→ **Task directions**: Tally every line of the material where "flex" occurs, then write the total by itself.

→ **Given data**:

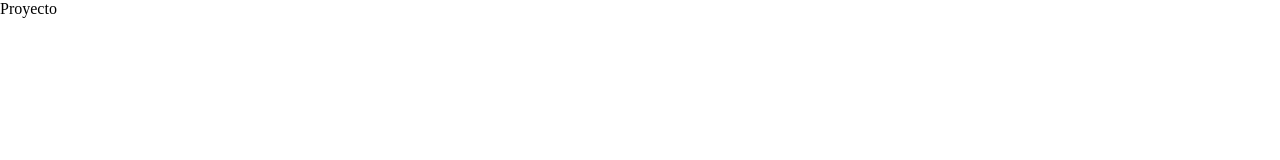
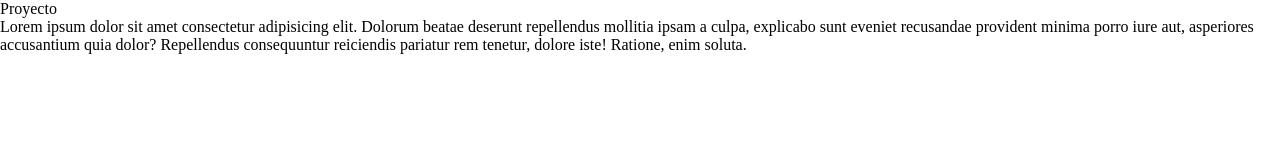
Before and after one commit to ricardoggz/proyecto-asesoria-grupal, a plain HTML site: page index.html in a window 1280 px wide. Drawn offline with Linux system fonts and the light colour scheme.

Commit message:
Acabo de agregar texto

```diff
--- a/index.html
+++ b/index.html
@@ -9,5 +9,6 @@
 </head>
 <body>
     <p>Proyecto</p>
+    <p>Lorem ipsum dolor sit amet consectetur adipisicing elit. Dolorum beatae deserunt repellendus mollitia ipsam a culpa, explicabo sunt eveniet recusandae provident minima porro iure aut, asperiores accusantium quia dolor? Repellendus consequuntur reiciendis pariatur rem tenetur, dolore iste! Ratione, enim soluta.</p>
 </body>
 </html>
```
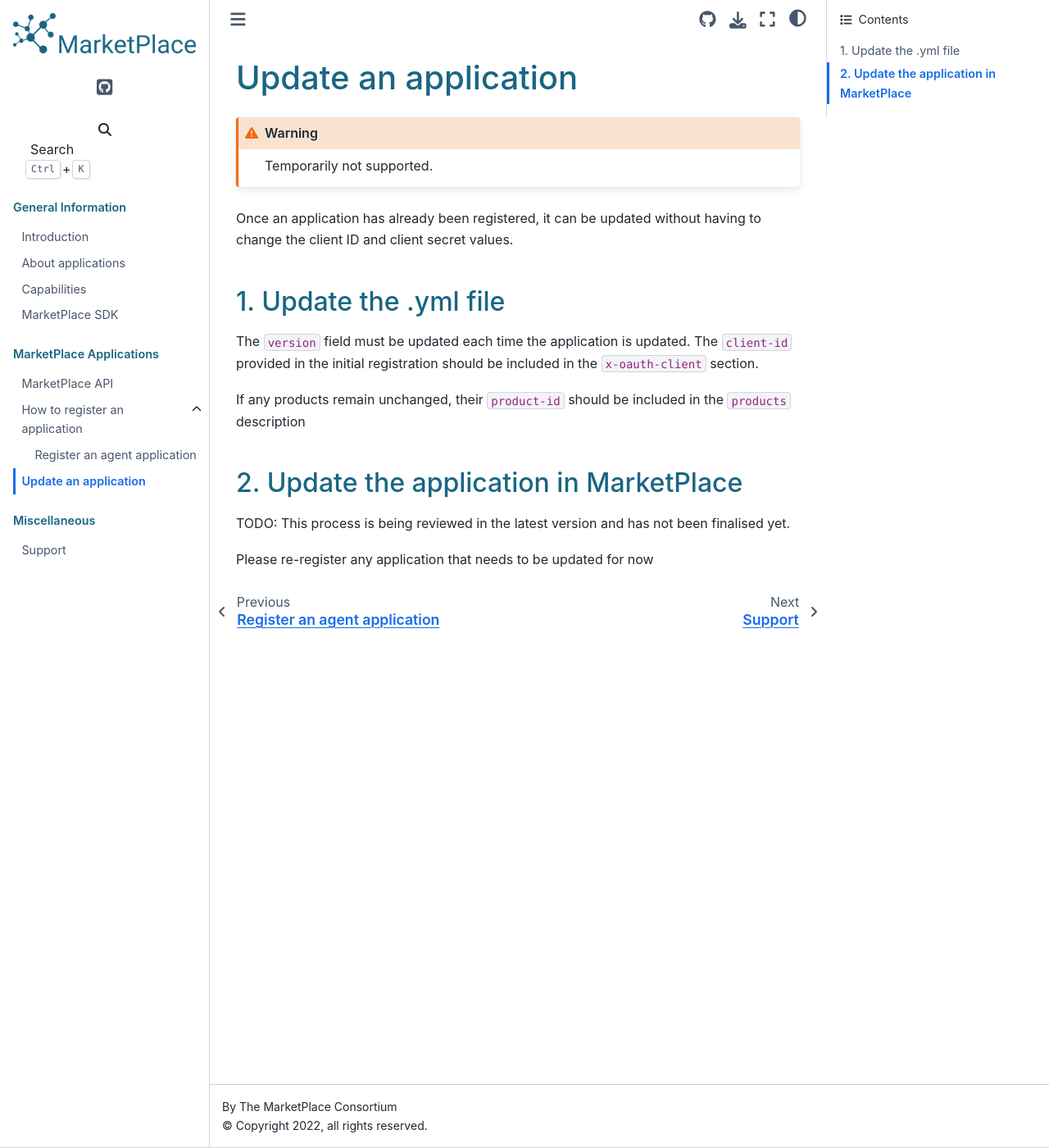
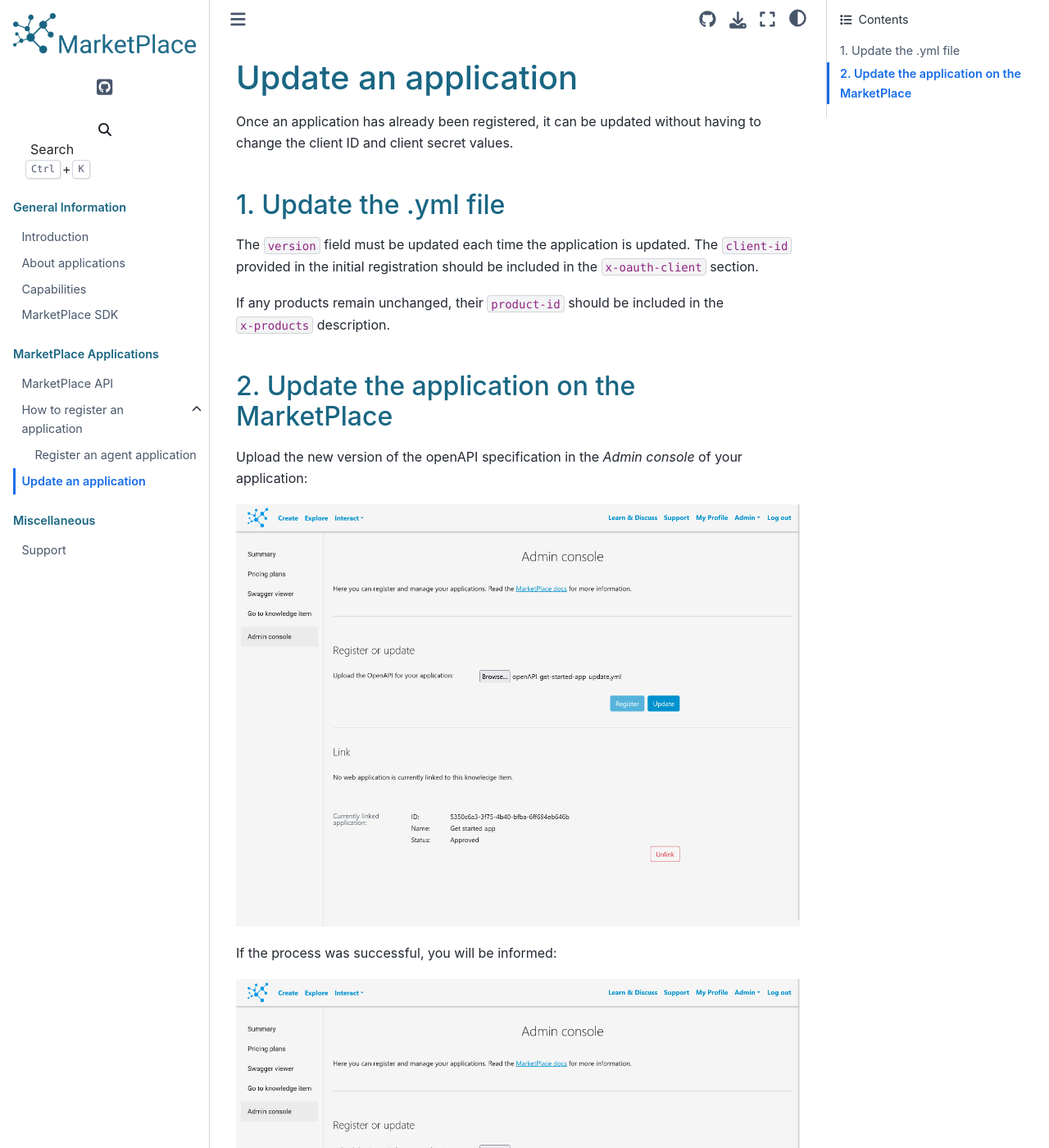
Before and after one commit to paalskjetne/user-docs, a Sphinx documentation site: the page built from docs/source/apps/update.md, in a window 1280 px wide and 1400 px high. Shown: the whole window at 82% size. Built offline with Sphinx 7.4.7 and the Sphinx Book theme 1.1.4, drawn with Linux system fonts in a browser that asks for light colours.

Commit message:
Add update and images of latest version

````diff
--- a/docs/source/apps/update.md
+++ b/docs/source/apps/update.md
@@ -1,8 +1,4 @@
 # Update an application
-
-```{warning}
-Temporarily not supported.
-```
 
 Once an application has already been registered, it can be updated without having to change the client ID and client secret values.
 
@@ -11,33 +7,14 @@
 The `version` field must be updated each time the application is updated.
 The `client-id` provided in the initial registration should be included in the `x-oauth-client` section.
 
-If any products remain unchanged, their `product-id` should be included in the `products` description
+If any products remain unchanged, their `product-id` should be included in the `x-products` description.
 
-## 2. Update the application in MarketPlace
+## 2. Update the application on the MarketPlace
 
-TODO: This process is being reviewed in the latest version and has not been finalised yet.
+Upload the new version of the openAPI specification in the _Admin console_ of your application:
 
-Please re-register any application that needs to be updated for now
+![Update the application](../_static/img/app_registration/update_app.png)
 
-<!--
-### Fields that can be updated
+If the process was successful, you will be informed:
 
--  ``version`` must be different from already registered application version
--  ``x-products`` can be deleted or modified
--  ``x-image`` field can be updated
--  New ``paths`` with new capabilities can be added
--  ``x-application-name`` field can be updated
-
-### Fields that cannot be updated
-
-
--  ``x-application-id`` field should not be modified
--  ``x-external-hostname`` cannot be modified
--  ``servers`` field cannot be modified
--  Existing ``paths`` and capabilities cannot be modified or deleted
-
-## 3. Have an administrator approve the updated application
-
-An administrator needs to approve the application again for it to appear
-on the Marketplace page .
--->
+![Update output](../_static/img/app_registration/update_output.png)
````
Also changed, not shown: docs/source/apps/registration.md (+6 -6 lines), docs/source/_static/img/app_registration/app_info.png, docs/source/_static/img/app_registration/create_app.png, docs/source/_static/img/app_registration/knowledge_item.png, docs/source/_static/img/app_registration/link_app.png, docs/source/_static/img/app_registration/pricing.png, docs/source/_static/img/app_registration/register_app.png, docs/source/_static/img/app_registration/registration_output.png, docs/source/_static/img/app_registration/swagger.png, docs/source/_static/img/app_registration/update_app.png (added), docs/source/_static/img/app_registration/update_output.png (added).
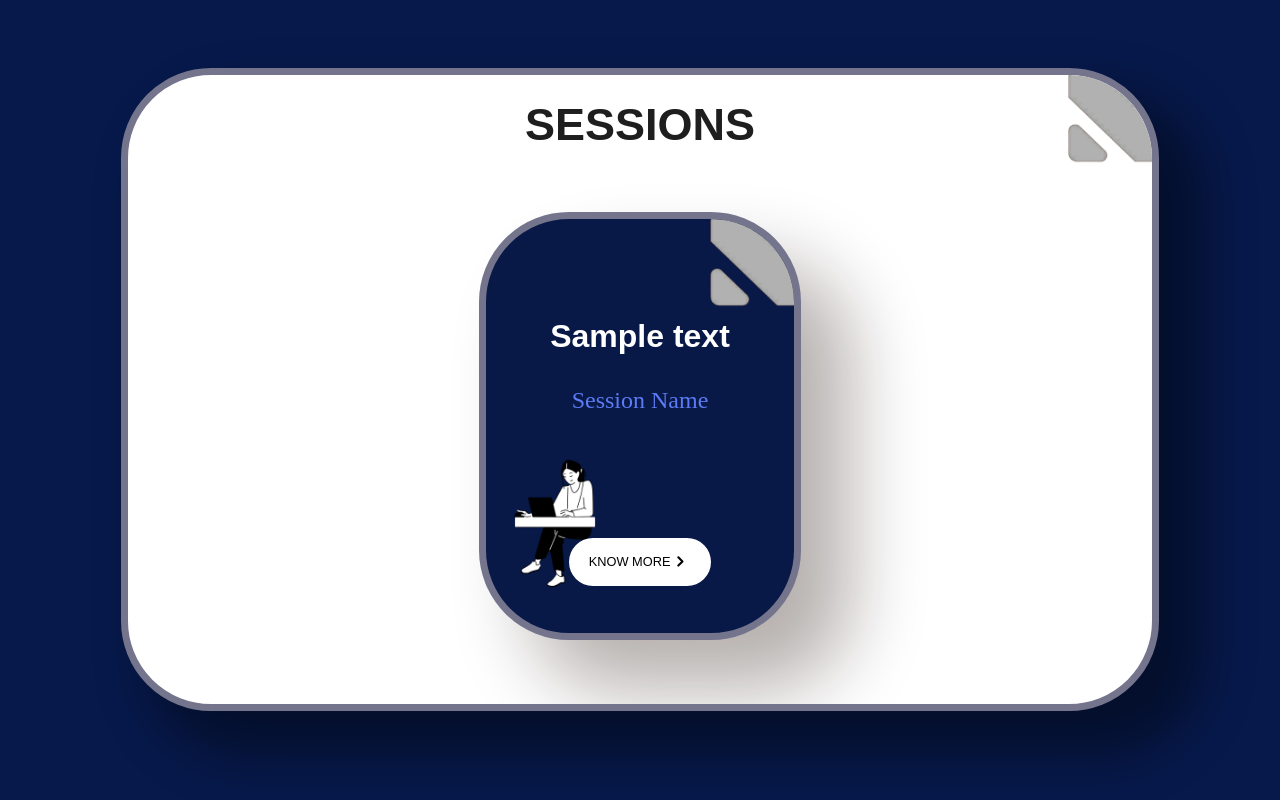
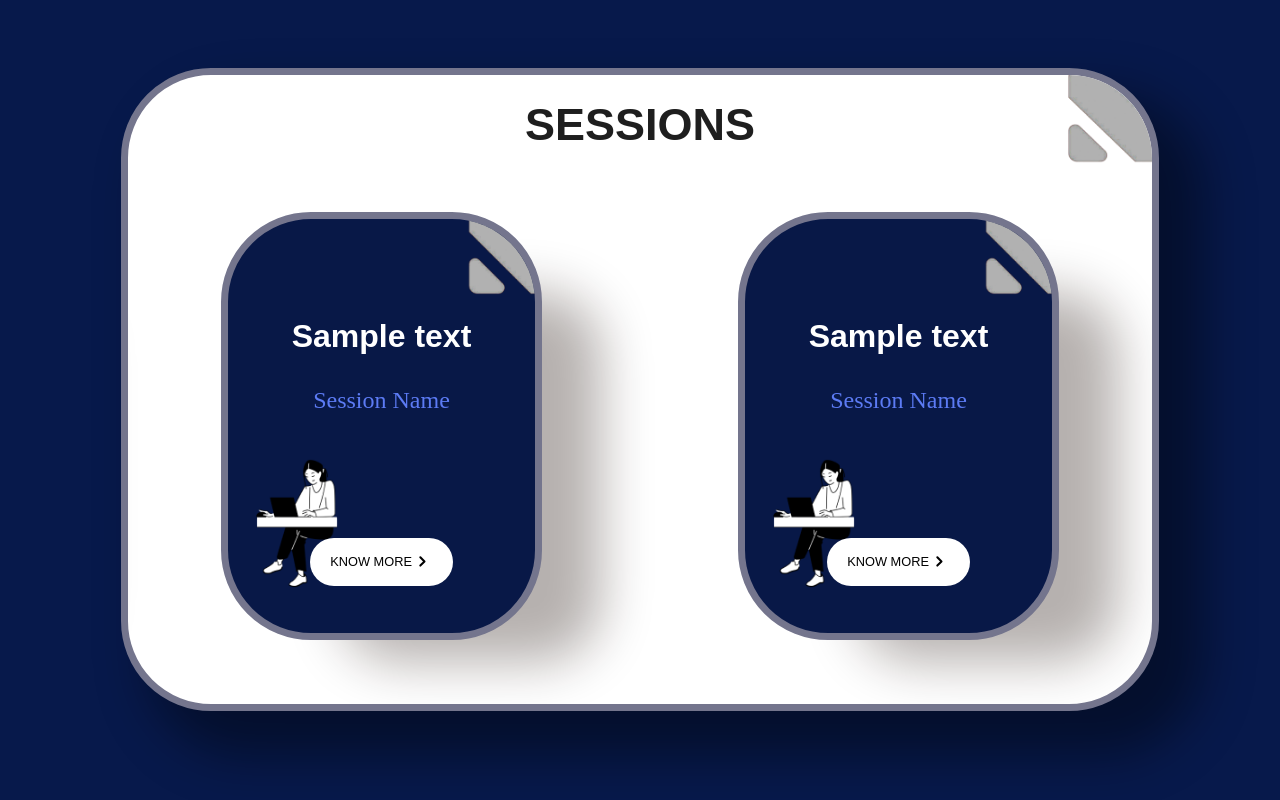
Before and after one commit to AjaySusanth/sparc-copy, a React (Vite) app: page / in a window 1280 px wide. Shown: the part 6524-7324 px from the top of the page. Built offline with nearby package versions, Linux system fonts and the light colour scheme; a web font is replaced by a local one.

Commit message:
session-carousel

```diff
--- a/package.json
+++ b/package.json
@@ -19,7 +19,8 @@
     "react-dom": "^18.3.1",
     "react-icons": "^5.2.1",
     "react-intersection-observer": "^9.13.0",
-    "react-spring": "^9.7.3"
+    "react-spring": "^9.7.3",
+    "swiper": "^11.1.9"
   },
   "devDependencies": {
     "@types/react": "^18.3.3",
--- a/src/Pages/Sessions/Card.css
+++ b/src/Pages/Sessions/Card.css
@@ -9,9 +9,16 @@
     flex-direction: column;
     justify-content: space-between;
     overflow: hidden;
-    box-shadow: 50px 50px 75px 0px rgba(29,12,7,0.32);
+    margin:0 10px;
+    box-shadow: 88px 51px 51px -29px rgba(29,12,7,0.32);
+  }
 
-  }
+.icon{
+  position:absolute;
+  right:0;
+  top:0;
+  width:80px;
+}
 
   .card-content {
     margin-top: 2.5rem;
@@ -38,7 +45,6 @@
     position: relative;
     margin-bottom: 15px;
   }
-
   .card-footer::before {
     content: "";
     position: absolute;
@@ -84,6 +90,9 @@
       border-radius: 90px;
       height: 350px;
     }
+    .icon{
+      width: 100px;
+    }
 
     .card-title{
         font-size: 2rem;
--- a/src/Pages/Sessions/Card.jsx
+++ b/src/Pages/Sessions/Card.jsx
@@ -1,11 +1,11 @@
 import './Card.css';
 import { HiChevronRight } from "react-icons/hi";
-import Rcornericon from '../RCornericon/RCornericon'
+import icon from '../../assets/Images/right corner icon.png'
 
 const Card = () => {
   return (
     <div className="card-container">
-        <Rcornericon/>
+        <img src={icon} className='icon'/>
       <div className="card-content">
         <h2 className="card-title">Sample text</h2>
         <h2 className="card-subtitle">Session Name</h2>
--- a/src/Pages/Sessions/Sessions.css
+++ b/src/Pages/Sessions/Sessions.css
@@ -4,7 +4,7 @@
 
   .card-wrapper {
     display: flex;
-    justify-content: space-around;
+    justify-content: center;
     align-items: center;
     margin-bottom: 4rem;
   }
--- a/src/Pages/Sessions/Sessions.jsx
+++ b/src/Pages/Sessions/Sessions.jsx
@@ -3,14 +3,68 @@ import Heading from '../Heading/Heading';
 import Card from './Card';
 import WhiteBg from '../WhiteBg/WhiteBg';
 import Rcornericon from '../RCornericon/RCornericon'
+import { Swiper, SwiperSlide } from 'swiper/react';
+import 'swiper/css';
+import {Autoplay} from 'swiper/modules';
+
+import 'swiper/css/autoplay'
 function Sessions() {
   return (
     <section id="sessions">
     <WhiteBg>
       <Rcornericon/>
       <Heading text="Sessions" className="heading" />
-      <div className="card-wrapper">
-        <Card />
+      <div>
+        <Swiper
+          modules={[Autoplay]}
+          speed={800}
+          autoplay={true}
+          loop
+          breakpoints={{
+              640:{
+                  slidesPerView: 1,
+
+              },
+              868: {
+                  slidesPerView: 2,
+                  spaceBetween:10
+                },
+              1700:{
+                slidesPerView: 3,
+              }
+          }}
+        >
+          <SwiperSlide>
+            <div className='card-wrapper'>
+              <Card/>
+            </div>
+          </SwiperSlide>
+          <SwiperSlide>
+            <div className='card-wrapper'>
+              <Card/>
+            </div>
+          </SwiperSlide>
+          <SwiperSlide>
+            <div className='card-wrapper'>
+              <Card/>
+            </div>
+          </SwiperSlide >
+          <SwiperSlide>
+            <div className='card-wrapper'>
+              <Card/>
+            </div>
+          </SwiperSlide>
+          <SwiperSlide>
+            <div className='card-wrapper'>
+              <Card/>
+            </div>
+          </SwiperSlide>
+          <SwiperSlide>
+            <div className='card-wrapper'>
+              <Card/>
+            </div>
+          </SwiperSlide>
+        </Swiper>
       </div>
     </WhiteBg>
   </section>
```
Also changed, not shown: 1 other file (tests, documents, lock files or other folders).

→ **Problem solution**: 2